Woodley: I felt like it was very truthful and that it lent itself to this movie. It wasn’t exploitative. There’s something that bothers me about seeing people have intimate scenes in films and the woman has clothes on and full makeup and the man is wearing boxers—that’s just not how it works. So my feeling is intimacy is a natural part of being a human being. Especially when you’re young, you’re exploring that part of yourself for the first time. A lot of films that have young people in it don’t often explore that factor for various reasons, but I do love Gregg’s films because they are truthful and daring, especially this one.

Q: This film is set in the ‘80s and has a ‘80s soundtrack. Are you a fan of music from that era?

Woodley: Yeah, I am an ‘80s fan. The Cocteau Twins was a defining band in my own childhood, my adolescence.

Q: Like Kat, many teenagers create walls and separate themselves from their parents. Have you ever been in that rebellious place when you were a teenager?

Woodley: Oh yeah, I’ve definitely been through my own version of teenage angst. We all do. Mine was a very angry year, but I think that’s just part of the growing process.

Q: “Insurgent,” the sequel to “Divergent,” is due out next year. Have you finished working on it?

Woodley: Yeah, we’ve finished (shooting) that.

Q: Would you talk about the criteria you look for when you’re reading a script and when you decide to do a film?

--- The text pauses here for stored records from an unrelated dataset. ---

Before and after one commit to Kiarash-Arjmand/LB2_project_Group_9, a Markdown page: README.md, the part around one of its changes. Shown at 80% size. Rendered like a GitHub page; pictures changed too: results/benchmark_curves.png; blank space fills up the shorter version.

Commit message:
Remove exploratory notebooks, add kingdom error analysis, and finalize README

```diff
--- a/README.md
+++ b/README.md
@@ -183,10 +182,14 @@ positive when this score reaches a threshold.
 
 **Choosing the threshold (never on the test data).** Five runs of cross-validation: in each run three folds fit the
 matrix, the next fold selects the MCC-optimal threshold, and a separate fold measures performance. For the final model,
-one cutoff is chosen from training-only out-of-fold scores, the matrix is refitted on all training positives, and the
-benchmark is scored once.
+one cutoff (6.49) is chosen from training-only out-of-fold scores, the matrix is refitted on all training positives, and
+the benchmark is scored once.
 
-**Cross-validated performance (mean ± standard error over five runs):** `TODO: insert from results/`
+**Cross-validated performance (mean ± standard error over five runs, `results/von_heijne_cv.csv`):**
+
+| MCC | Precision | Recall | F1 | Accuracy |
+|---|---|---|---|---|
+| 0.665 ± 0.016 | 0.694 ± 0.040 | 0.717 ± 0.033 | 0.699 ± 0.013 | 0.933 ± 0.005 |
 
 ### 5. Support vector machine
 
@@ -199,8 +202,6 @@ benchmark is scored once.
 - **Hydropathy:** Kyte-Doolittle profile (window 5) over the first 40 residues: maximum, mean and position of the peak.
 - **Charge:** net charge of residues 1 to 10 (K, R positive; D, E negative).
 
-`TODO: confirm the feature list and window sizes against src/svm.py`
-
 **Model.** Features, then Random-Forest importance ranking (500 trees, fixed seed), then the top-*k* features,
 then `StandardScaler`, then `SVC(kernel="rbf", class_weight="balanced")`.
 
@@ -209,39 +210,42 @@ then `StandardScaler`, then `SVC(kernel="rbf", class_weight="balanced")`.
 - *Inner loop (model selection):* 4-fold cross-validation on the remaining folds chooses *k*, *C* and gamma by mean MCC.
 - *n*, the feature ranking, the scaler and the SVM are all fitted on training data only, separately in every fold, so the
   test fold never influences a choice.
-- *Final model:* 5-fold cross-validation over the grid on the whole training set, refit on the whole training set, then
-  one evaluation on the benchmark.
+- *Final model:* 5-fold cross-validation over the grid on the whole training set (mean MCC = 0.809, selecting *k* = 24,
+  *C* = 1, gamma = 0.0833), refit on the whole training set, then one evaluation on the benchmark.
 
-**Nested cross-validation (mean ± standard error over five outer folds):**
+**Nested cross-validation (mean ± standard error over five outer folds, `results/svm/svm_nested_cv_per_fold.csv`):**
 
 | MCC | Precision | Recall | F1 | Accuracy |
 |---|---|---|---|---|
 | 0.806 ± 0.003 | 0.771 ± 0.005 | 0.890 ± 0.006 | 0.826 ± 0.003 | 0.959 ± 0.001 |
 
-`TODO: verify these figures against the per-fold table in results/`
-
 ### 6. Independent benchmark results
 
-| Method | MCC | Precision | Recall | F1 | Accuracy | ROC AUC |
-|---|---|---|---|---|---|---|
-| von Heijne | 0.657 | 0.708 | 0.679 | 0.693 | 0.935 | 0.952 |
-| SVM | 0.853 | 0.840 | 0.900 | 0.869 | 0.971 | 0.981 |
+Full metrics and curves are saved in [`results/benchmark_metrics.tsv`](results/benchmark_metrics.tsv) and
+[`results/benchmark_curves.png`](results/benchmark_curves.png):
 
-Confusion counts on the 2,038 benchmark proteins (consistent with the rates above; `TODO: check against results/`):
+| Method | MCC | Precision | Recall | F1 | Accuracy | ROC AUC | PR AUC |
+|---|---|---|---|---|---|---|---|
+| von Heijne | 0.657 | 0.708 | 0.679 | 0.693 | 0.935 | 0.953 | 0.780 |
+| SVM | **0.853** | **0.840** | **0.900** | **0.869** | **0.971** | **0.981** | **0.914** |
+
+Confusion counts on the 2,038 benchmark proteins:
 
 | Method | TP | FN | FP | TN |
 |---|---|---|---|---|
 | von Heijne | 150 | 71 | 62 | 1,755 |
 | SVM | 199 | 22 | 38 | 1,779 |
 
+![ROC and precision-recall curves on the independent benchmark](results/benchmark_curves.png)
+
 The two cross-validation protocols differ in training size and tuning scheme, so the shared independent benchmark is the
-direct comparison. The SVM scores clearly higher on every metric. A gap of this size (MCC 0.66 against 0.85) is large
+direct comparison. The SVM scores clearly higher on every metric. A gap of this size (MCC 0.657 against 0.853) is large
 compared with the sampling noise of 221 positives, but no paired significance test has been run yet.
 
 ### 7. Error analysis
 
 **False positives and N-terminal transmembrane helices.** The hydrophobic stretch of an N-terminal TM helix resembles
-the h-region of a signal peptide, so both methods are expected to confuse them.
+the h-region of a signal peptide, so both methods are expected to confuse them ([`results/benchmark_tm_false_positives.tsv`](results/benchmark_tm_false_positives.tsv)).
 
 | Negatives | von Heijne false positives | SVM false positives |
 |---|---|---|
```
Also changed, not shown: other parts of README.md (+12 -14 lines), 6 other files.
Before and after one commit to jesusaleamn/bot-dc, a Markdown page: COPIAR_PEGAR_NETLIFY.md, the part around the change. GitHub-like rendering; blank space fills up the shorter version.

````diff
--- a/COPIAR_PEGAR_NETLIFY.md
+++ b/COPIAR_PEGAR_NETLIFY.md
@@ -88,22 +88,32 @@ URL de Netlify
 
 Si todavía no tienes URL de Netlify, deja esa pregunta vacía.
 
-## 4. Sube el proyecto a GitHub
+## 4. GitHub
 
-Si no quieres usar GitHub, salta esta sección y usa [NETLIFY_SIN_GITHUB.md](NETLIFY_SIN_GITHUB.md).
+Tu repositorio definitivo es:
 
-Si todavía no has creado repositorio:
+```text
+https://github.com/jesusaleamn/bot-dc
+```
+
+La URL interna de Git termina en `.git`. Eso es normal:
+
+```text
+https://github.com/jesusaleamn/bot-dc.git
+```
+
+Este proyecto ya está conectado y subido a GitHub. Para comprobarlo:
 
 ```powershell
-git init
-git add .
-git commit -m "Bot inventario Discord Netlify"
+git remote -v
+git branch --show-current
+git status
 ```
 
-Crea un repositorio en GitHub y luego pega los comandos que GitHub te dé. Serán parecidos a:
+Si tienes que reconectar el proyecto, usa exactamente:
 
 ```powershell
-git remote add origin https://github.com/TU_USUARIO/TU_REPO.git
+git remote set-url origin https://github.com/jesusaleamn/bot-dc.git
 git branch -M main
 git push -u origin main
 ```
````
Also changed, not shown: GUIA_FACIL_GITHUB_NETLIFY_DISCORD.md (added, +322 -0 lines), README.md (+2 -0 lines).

Woodley: It’s sort of an instinctual decision when I read a script. I either get butterflies or I don’t. There’s obviously a lot of factors that go into choosing a project, whether it’s a director I really want to work with or a screenplay that affects me on such a deep level or certain actors (I want to work with). But at the end of the day, for me, no matter how much I love a director, or I love someone’s body of work, if the screenplay isn’t there and doesn’t elicit a certain physical response or physical passion to do something, then I probably won’t do the film, but I never say never.